[[ Extracted entries, beginning ]]

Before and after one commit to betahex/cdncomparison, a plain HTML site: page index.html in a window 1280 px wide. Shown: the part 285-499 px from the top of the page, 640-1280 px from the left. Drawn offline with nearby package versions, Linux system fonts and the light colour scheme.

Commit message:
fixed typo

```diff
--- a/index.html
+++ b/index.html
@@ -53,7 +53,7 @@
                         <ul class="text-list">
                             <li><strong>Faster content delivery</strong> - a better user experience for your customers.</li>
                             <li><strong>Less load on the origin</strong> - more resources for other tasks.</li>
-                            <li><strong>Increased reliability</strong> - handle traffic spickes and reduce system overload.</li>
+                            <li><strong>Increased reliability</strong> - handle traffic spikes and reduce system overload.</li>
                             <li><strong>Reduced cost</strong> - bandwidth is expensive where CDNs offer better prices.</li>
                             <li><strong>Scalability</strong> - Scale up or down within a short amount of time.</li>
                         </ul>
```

[[ Extracted entries, end ]]

#### Problem requirements:
Which of the lines above hold the string "better"? Copy each one.

#### Exercise answer:
                             <li><strong>Faster content delivery</strong> - a better user experience for your customers.</li>
                             <li><strong>Reduced cost</strong> - bandwidth is expensive where CDNs offer better prices.</li>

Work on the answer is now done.